How garbage is turned into energy
Saugus, Mass. — One of the first successful waste-to-energy plants built in the United States was a $46 million facility constructed on a former landfill site in a tidal marsh north of Boston.
The facility, owned and operated by Signal RESCO Inc., burns about 1,200 tons of garbage a day. It works like this:
Garbage trucks dump their loads into a giant holding area. Garbage - ranging from egg shells and paper plates to old ovens and car tires - is loaded by crane into the furnace. The garbage slides slowly down a slanted grate into the 2,500 -degree F. furnace. The flames are fed a steady gust of fresh air from giant fans that also serve to circulate the air in the garbage holding area.

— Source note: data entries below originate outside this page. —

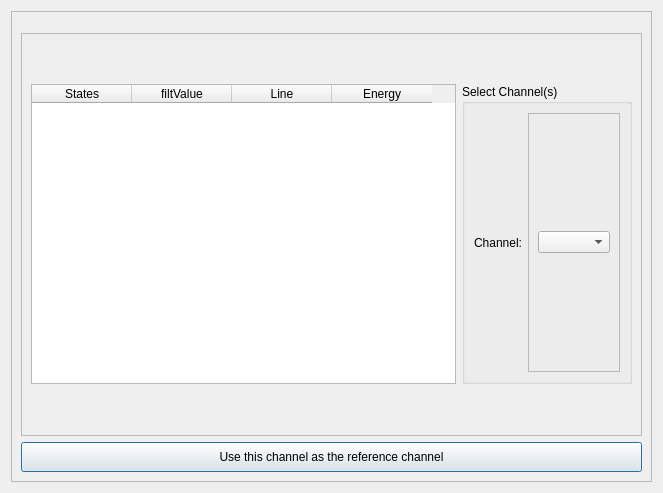
Old version of the form massGui/ui/ChannelBrowser.ui in the repository gmondee/massGui.
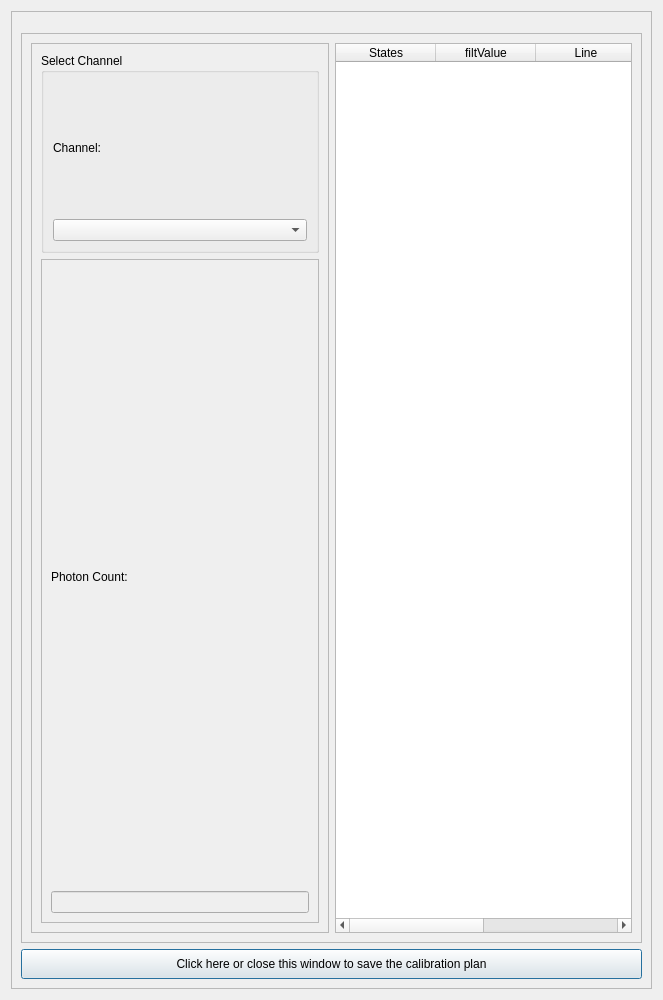
New version of the form. Custom widgets are drawn as their Qt base class.

Commit message: Photon count added

Patch:
```diff
--- a/massGui/ui/ChannelBrowser.ui
+++ b/massGui/ui/ChannelBrowser.ui
@@ -7,13 +7,13 @@
     <x>0</x>
     <y>0</y>
     <width>663</width>
-    <height>493</height>
+    <height>1000</height>
    </rect>
   </property>
   <property name="minimumSize">
    <size>
     <width>0</width>
-    <height>0</height>
+    <height>1000</height>
    </size>
   </property>
   <property name="windowTitle">
@@ -25,7 +25,7 @@
      <property name="minimumSize">
       <size>
        <width>0</width>
-       <height>0</height>
+       <height>500</height>
       </size>
      </property>
      <property name="frameShape">
@@ -69,6 +69,12 @@
       </item>
       <item>
        <widget class="QFrame" name="frame_3">
+        <property name="minimumSize">
+         <size>
+          <width>0</width>
+          <height>320</height>
+         </size>
+        </property>
         <property name="frameShape">
          <enum>QFrame::StyledPanel</enum>
         </property>
@@ -77,41 +83,14 @@
         </property>
         <layout class="QHBoxLayout" name="horizontalLayout_4">
          <item>
-          <widget class="QTableWidget" name="table">
-           <property name="minimumSize">
-            <size>
-             <width>0</width>
-             <height>0</height>
-            </size>
+          <widget class="QFrame" name="frame_4">
+           <property name="frameShape">
+            <enum>QFrame::StyledPanel</enum>
            </property>
-           <property name="maximumSize">
-            <size>
-             <width>16777215</width>
-             <height>300</height>
-            </size>
+           <property name="frameShadow">
+            <enum>QFrame::Raised</enum>
            </property>
-           <column>
-            <property name="text">
-             <string>States</string>
-            </property>
-           </column>
-           <column>
-            <property name="text">
-             <string>filtValue</string>
-            </property>
-           </column>
-           <column>
-            <property name="text">
-             <string>Line</string>
-            </property>
-           </column>
-           <column>
-            <property name="text">
-             <string>Energy</string>
-            </property>
-           </column>
-          </widget>
-         </item>
+           <layout class="QVBoxLayout" name="verticalLayout_3">
          <item>
           <widget class="QGroupBox" name="csWindow">
            <property name="minimumSize">
@@ -123,13 +102,13 @@
            <property name="maximumSize">
             <size>
              <width>16777215</width>
-             <height>300</height>
+                <height>200</height>
             </size>
            </property>
            <property name="title">
-            <string>Select Channel(s)</string>
-           </property>
-           <layout class="QHBoxLayout" name="horizontalLayout">
+               <string>Select Channel</string>
+              </property>
+              <layout class="QVBoxLayout" name="verticalLayout_4">
             <item>
              <widget class="QLabel" name="label">
               <property name="minimumSize">
@@ -144,7 +123,17 @@
              </widget>
             </item>
             <item>
-             <widget class="QFrame" name="frame_2">
+                <widget class="QComboBox" name="channelBox">
+                 <property name="currentText">
+                  <string/>
+                 </property>
+                </widget>
+               </item>
+              </layout>
+             </widget>
+            </item>
+            <item>
+             <widget class="QFrame" name="frame_5">
               <property name="frameShape">
                <enum>QFrame::StyledPanel</enum>
               </property>
@@ -153,14 +142,61 @@
               </property>
               <layout class="QVBoxLayout" name="verticalLayout">
                <item>
-                <widget class="QComboBox" name="channelBox"/>
+                <widget class="QLabel" name="label_2">
+                 <property name="text">
+                  <string>Photon Count:</string>
+                 </property>
+                </widget>
                </item>
+               <item>
+                <widget class="QLineEdit" name="photonCountBox">
+                 <property name="enabled">
+                  <bool>false</bool>
+                 </property>
+                </widget>
+               </item>
               </layout>
              </widget>
             </item>
            </layout>
           </widget>
          </item>
+         <item>
+          <widget class="QTableWidget" name="table">
+           <property name="minimumSize">
+            <size>
+             <width>0</width>
+             <height>300</height>
+            </size>
+           </property>
+           <property name="maximumSize">
+            <size>
+             <width>16777215</width>
+             <height>999999</height>
+            </size>
+           </property>
+           <column>
+            <property name="text">
+             <string>States</string>
+            </property>
+           </column>
+           <column>
+            <property name="text">
+             <string>filtValue</string>
+            </property>
+           </column>
+           <column>
+            <property name="text">
+             <string>Line</string>
+            </property>
+           </column>
+           <column>
+            <property name="text">
+             <string>Energy</string>
+            </property>
+           </column>
+          </widget>
+         </item>
         </layout>
        </widget>
       </item>
@@ -173,7 +209,7 @@
          </size>
         </property>
         <property name="text">
-         <string>Use this channel as the reference channel</string>
+         <string>Click here or close this window to save the calibration plan</string>
         </property>
        </widget>
       </item>
```
Left out of the diff: 2 changed lines with no effect on the pictures. Lines whose indentation alone changed are shown as unchanged. The commit also changes 2 other files.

The furnace walls are lined with steel pipes filled with water. As the water is converted to steam, it is used to turn electric generators or is routed as pressurized steam to industrial users.
Smoke from the furnace is partially cooled in the steammaking process and then is channeled through an electrostatic precipitator that chemically ''scrubs'' the smoke particles, reducing industrial emissions to within acceptable environmental standards.
Meanwhile, the ash, metal, or other nonflammable remains of the garbage eventually fall into a cooling tank. They are lifted by conveyor out of the plant. The residue is divided into metal scrap and ash. The ash is dumped by truck in a landfill. Scrap is either stockpiled or sold.